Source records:
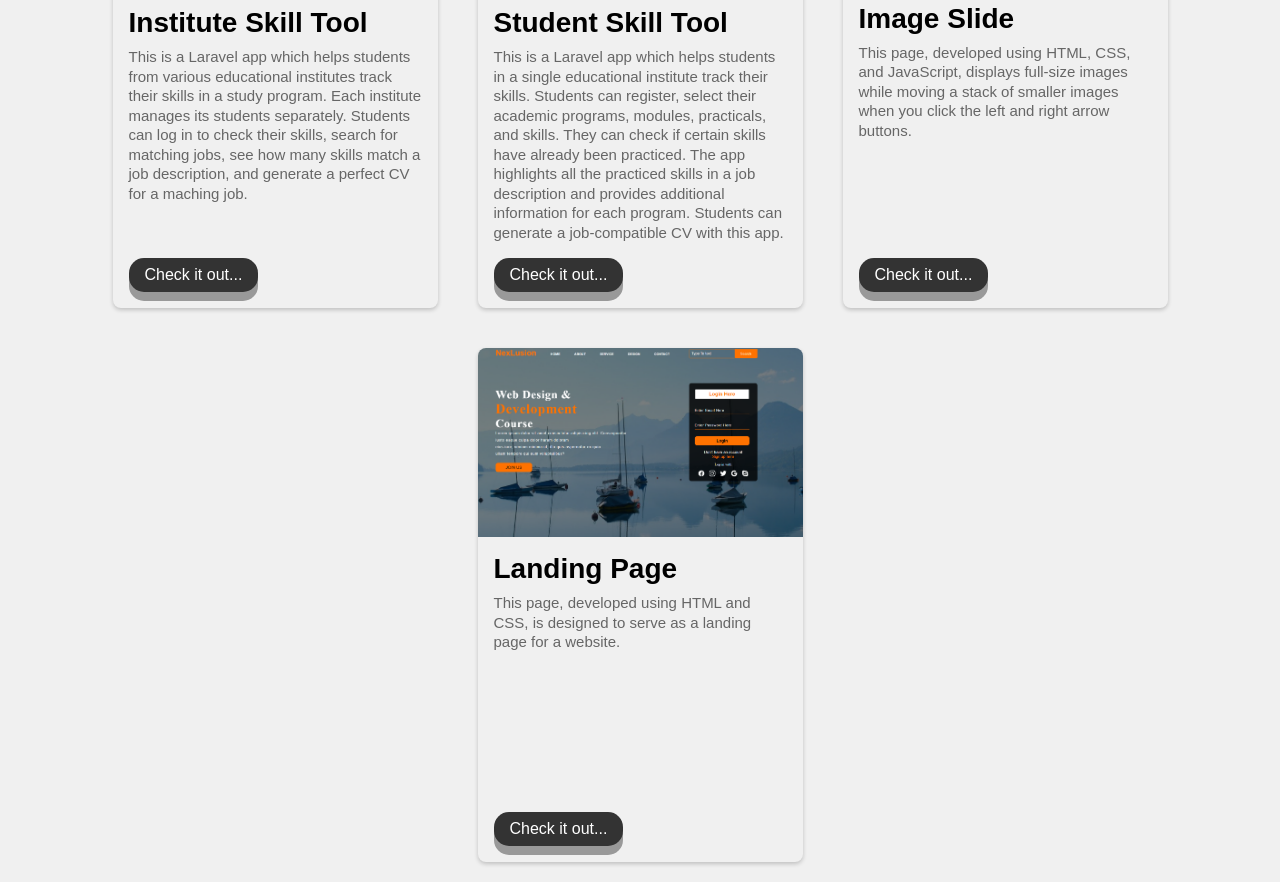
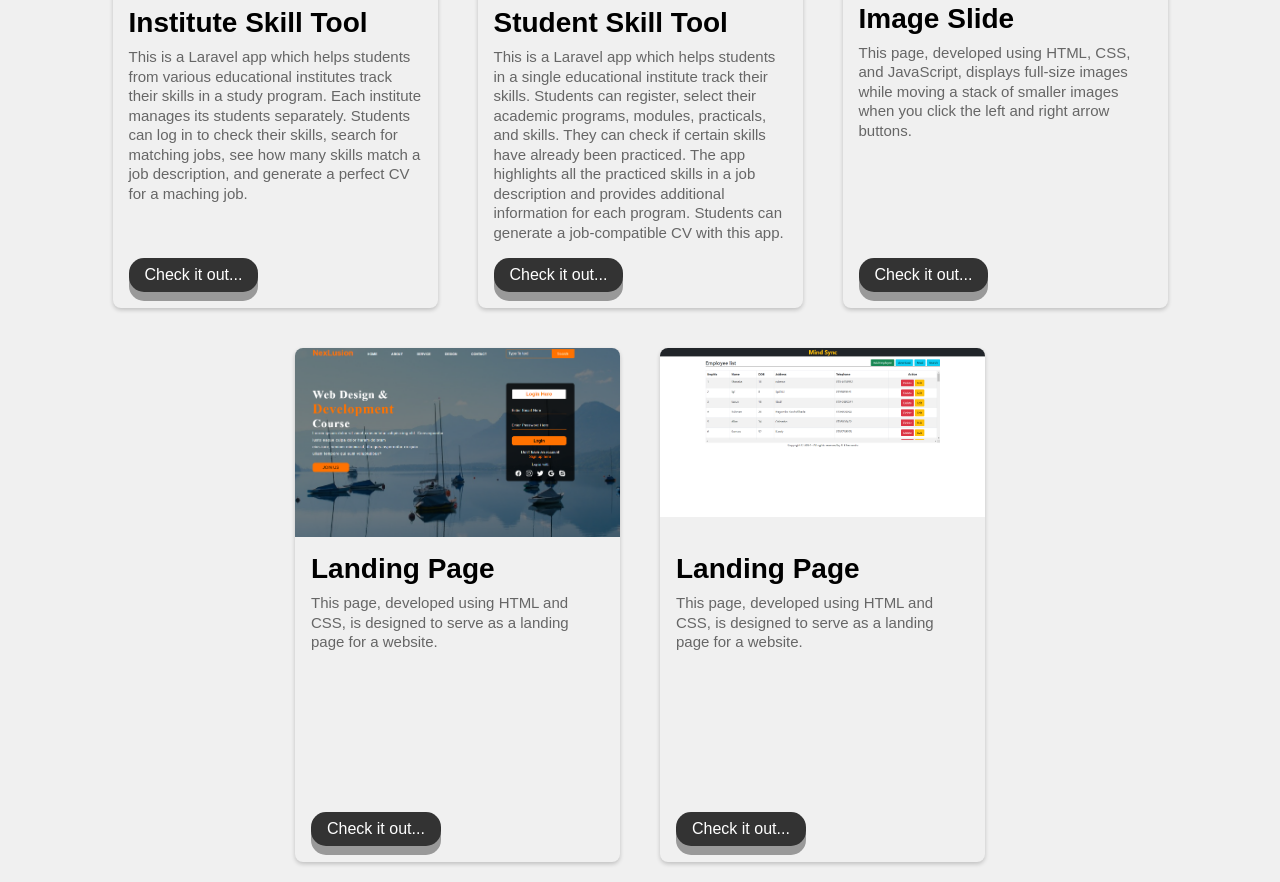
Before and after one commit to rukman28/myprojects, a plain HTML site: page index.html in a window 1280 px wide. Shown: the part 622-1504 px from the top of the page. Drawn offline with Linux system fonts and the light colour scheme.

Commit message:
Employee-record-sysstem is added

```diff
--- a/index.html
+++ b/index.html
@@ -64,6 +64,14 @@
                 <a href="http://landing-page.rukman.buzz" class="btn" style="margin-top: 160px;">Check it out...</a>
             </div>
         </div>
+        <div class="card">
+            <img src="images/employe-record-system.png" alt="">
+            <div class="card-content">
+                <h3>Landing Page</h3>
+                <p>This page, developed using HTML and CSS, is designed to serve as a landing page for a website.</p>
+                <a href="http://employee-system.rukman.buzz" class="btn" style="margin-top: 160px;">Check it out...</a>
+            </div>
+        </div>
     </div>
 </body>
 
```
Also changed, not shown: images/employe-record-system.png (added).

What you are asked to do:
Exact copy, no pictures: reproduce every record as it stands.

Reply:
Before and after one commit to rukman28/myprojects, a plain HTML site: page index.html in a window 1280 px wide. Shown: the part 622-1504 px from the top of the page. Drawn offline with Linux system fonts and the light colour scheme.

Commit message:
Employee-record-sysstem is added

```diff
--- a/index.html
+++ b/index.html
@@ -64,6 +64,14 @@
                 <a href="http://landing-page.rukman.buzz" class="btn" style="margin-top: 160px;">Check it out...</a>
             </div>
         </div>
+        <div class="card">
+            <img src="images/employe-record-system.png" alt="">
+            <div class="card-content">
+                <h3>Landing Page</h3>
+                <p>This page, developed using HTML and CSS, is designed to serve as a landing page for a website.</p>
+                <a href="http://employee-system.rukman.buzz" class="btn" style="margin-top: 160px;">Check it out...</a>
+            </div>
+        </div>
     </div>
 </body>
 
```
Also changed, not shown: images/employe-record-system.png (added).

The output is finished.